EXERCISE: Character for character, give back every line below.

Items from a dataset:
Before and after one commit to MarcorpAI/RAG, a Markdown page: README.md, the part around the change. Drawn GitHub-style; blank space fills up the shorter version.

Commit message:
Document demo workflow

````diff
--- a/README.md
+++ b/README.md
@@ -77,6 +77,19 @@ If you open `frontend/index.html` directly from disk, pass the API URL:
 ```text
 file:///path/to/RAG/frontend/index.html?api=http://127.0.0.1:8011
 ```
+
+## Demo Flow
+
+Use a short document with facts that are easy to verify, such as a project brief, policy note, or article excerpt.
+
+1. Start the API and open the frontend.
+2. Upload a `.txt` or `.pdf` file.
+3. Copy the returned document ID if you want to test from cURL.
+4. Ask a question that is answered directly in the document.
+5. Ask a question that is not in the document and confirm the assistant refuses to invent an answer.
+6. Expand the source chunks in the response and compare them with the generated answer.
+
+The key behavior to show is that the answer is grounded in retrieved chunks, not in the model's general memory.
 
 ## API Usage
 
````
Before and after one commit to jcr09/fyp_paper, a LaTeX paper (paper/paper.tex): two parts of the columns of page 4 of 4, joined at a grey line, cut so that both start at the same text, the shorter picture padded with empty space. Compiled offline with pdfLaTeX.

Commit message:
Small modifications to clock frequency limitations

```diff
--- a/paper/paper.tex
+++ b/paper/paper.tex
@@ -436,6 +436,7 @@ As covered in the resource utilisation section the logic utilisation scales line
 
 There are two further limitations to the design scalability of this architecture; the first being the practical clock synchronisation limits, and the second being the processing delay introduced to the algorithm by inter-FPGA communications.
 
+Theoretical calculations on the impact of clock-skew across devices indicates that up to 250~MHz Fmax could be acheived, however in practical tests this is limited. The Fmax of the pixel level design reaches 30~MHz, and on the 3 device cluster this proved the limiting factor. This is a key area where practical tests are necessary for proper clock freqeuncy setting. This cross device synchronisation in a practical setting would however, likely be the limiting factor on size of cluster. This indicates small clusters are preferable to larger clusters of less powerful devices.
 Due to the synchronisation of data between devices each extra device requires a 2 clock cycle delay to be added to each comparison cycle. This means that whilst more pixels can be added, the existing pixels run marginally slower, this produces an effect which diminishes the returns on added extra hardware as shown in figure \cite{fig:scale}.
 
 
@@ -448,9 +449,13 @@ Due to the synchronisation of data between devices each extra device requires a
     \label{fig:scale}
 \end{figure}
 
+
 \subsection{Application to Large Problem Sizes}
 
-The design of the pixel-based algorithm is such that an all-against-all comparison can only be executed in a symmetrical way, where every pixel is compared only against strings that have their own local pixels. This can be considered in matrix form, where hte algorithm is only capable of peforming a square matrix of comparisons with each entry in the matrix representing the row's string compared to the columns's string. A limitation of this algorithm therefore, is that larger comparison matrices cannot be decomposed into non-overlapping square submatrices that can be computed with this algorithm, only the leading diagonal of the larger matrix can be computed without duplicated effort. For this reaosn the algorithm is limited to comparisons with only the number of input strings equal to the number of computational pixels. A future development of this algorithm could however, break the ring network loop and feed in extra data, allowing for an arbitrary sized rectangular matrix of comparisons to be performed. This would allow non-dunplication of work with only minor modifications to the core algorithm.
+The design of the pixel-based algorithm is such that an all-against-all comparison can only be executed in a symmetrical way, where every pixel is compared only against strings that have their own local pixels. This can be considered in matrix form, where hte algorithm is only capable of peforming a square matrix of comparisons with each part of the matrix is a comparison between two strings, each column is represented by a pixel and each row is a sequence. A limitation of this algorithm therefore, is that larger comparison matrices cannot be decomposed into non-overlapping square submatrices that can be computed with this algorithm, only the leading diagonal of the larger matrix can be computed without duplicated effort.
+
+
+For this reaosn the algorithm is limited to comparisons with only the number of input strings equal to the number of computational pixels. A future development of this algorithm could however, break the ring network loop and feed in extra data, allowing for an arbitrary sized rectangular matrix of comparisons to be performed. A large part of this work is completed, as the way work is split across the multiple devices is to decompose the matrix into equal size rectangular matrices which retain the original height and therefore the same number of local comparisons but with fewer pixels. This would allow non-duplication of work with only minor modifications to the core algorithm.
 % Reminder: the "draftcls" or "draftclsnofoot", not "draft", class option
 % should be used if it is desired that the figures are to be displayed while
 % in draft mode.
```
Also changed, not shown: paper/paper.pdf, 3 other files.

WRITTEN RESPONSE:
Before and after one commit to MarcorpAI/RAG, a Markdown page: README.md, the part around the change. Drawn GitHub-style; blank space fills up the shorter version.

Commit message:
Document demo workflow

````diff
--- a/README.md
+++ b/README.md
@@ -77,6 +77,19 @@ If you open `frontend/index.html` directly from disk, pass the API URL:
 ```text
 file:///path/to/RAG/frontend/index.html?api=http://127.0.0.1:8011
 ```
+
+## Demo Flow
+
+Use a short document with facts that are easy to verify, such as a project brief, policy note, or article excerpt.
+
+1. Start the API and open the frontend.
+2. Upload a `.txt` or `.pdf` file.
+3. Copy the returned document ID if you want to test from cURL.
+4. Ask a question that is answered directly in the document.
+5. Ask a question that is not in the document and confirm the assistant refuses to invent an answer.
+6. Expand the source chunks in the response and compare them with the generated answer.
+
+The key behavior to show is that the answer is grounded in retrieved chunks, not in the model's general memory.
 
 ## API Usage
 
````
Before and after one commit to jcr09/fyp_paper, a LaTeX paper (paper/paper.tex): two parts of the columns of page 4 of 4, joined at a grey line, cut so that both start at the same text, the shorter picture padded with empty space. Compiled offline with pdfLaTeX.

Commit message:
Small modifications to clock frequency limitations

```diff
--- a/paper/paper.tex
+++ b/paper/paper.tex
@@ -436,6 +436,7 @@ As covered in the resource utilisation section the logic utilisation scales line
 
 There are two further limitations to the design scalability of this architecture; the first being the practical clock synchronisation limits, and the second being the processing delay introduced to the algorithm by inter-FPGA communications.
 
+Theoretical calculations on the impact of clock-skew across devices indicates that up to 250~MHz Fmax could be acheived, however in practical tests this is limited. The Fmax of the pixel level design reaches 30~MHz, and on the 3 device cluster this proved the limiting factor. This is a key area where practical tests are necessary for proper clock freqeuncy setting. This cross device synchronisation in a practical setting would however, likely be the limiting factor on size of cluster. This indicates small clusters are preferable to larger clusters of less powerful devices.
 Due to the synchronisation of data between devices each extra device requires a 2 clock cycle delay to be added to each comparison cycle. This means that whilst more pixels can be added, the existing pixels run marginally slower, this produces an effect which diminishes the returns on added extra hardware as shown in figure \cite{fig:scale}.
 
 
@@ -448,9 +449,13 @@ Due to the synchronisation of data between devices each extra device requires a
     \label{fig:scale}
 \end{figure}
 
+
 \subsection{Application to Large Problem Sizes}
 
-The design of the pixel-based algorithm is such that an all-against-all comparison can only be executed in a symmetrical way, where every pixel is compared only against strings that have their own local pixels. This can be considered in matrix form, where hte algorithm is only capable of peforming a square matrix of comparisons with each entry in the matrix representing the row's string compared to the columns's string. A limitation of this algorithm therefore, is that larger comparison matrices cannot be decomposed into non-overlapping square submatrices that can be computed with this algorithm, only the leading diagonal of the larger matrix can be computed without duplicated effort. For this reaosn the algorithm is limited to comparisons with only the number of input strings equal to the number of computational pixels. A future development of this algorithm could however, break the ring network loop and feed in extra data, allowing for an arbitrary sized rectangular matrix of comparisons to be performed. This would allow non-dunplication of work with only minor modifications to the core algorithm.
+The design of the pixel-based algorithm is such that an all-against-all comparison can only be executed in a symmetrical way, where every pixel is compared only against strings that have their own local pixels. This can be considered in matrix form, where hte algorithm is only capable of peforming a square matrix of comparisons with each part of the matrix is a comparison between two strings, each column is represented by a pixel and each row is a sequence. A limitation of this algorithm therefore, is that larger comparison matrices cannot be decomposed into non-overlapping square submatrices that can be computed with this algorithm, only the leading diagonal of the larger matrix can be computed without duplicated effort.
+
+
+For this reaosn the algorithm is limited to comparisons with only the number of input strings equal to the number of computational pixels. A future development of this algorithm could however, break the ring network loop and feed in extra data, allowing for an arbitrary sized rectangular matrix of comparisons to be performed. A large part of this work is completed, as the way work is split across the multiple devices is to decompose the matrix into equal size rectangular matrices which retain the original height and therefore the same number of local comparisons but with fewer pixels. This would allow non-duplication of work with only minor modifications to the core algorithm.
 % Reminder: the "draftcls" or "draftclsnofoot", not "draft", class option
 % should be used if it is desired that the figures are to be displayed while
 % in draft mode.
```
Also changed, not shown: paper/paper.pdf, 3 other files.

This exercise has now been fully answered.